Data for processing:
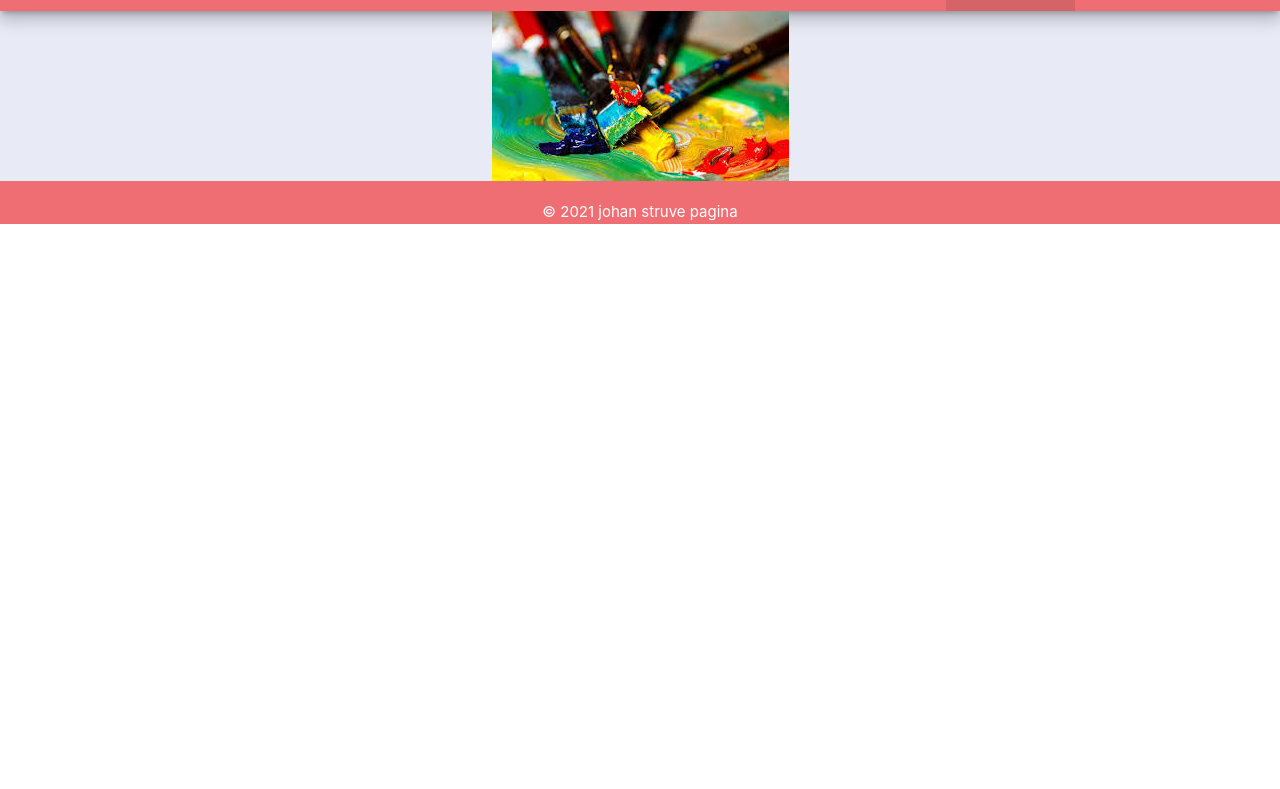
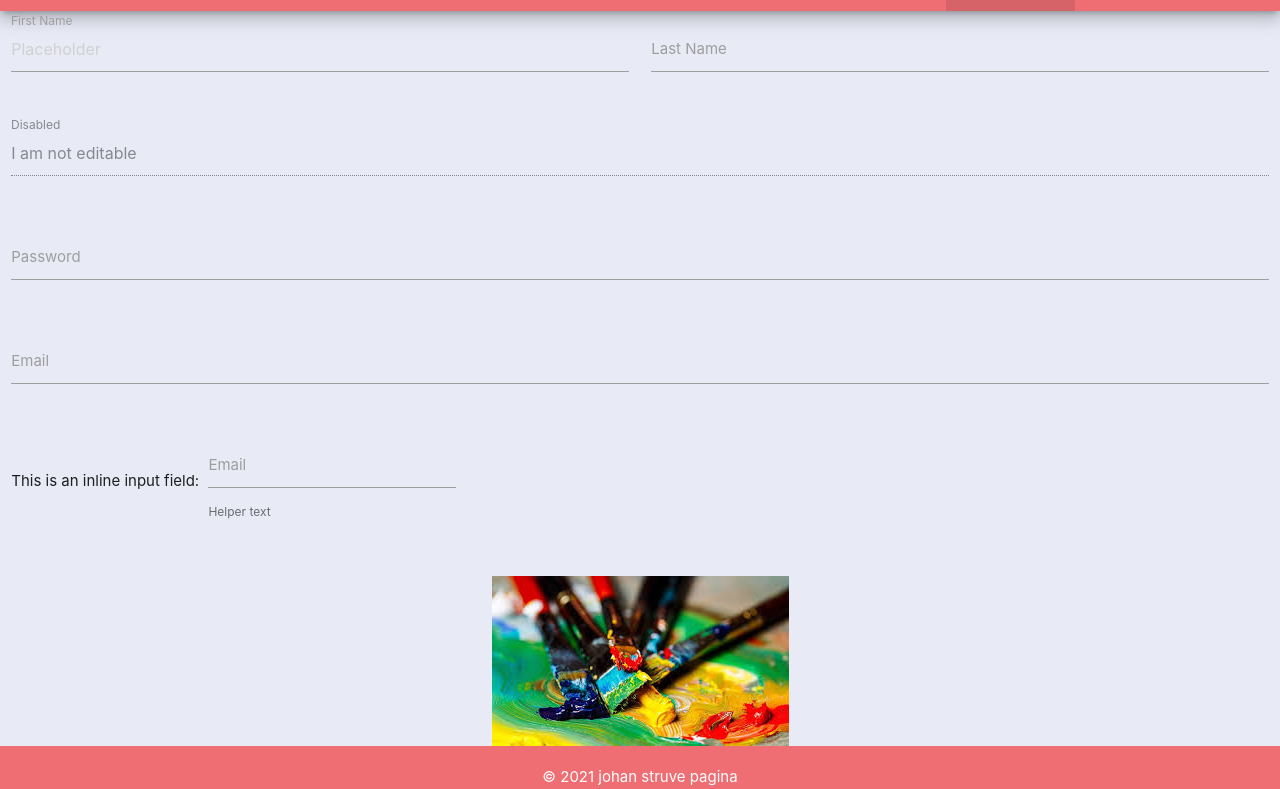
Before and after one commit to bakenek/materializecss.esta-es, a plain HTML site: page pagina/secciones/1.html in a window 1280 px wide. Shown: the part 53-842 px from the top of the page. Before the commit the page ends 800 px from the top, so only its background shows below. Drawn offline with nearby package versions, Linux system fonts and the light colour scheme.

Commit message:
terminado

```diff
--- a/pagina/secciones/1.html
+++ b/pagina/secciones/1.html
@@ -37,7 +37,48 @@ $(function() {
   </div>
 </nav>
 
-
+<div class="row">
+    <form class="col s12">
+      <div class="row">
+        <div class="input-field col s6">
+          <input placeholder="Placeholder" id="first_name" type="text" class="validate">
+          <label for="first_name">First Name</label>
+        </div>
+        <div class="input-field col s6">
+          <input id="last_name" type="text" class="validate">
+          <label for="last_name">Last Name</label>
+        </div>
+      </div>
+      <div class="row">
+        <div class="input-field col s12">
+          <input disabled value="I am not editable" id="disabled" type="text" class="validate">
+          <label for="disabled">Disabled</label>
+        </div>
+      </div>
+      <div class="row">
+        <div class="input-field col s12">
+          <input id="password" type="password" class="validate">
+          <label for="password">Password</label>
+        </div>
+      </div>
+      <div class="row">
+        <div class="input-field col s12">
+          <input id="email" type="email" class="validate">
+          <label for="email">Email</label>
+        </div>
+      </div>
+      <div class="row">
+        <div class="col s12">
+          This is an inline input field:
+          <div class="input-field inline">
+            <input id="email_inline" type="email" class="validate">
+            <label for="email_inline">Email</label>
+            <span class="helper-text" data-error="wrong" data-success="right">Helper text</span>
+          </div>
+        </div>
+      </div>
+    </form>
+  </div>
 
 
 
```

Work instruction: Every line of the listing that includes "disabled" must be shown.

Result below:
+          <input disabled value="I am not editable" id="disabled" type="text" class="validate">
+          <label for="disabled">Disabled</label>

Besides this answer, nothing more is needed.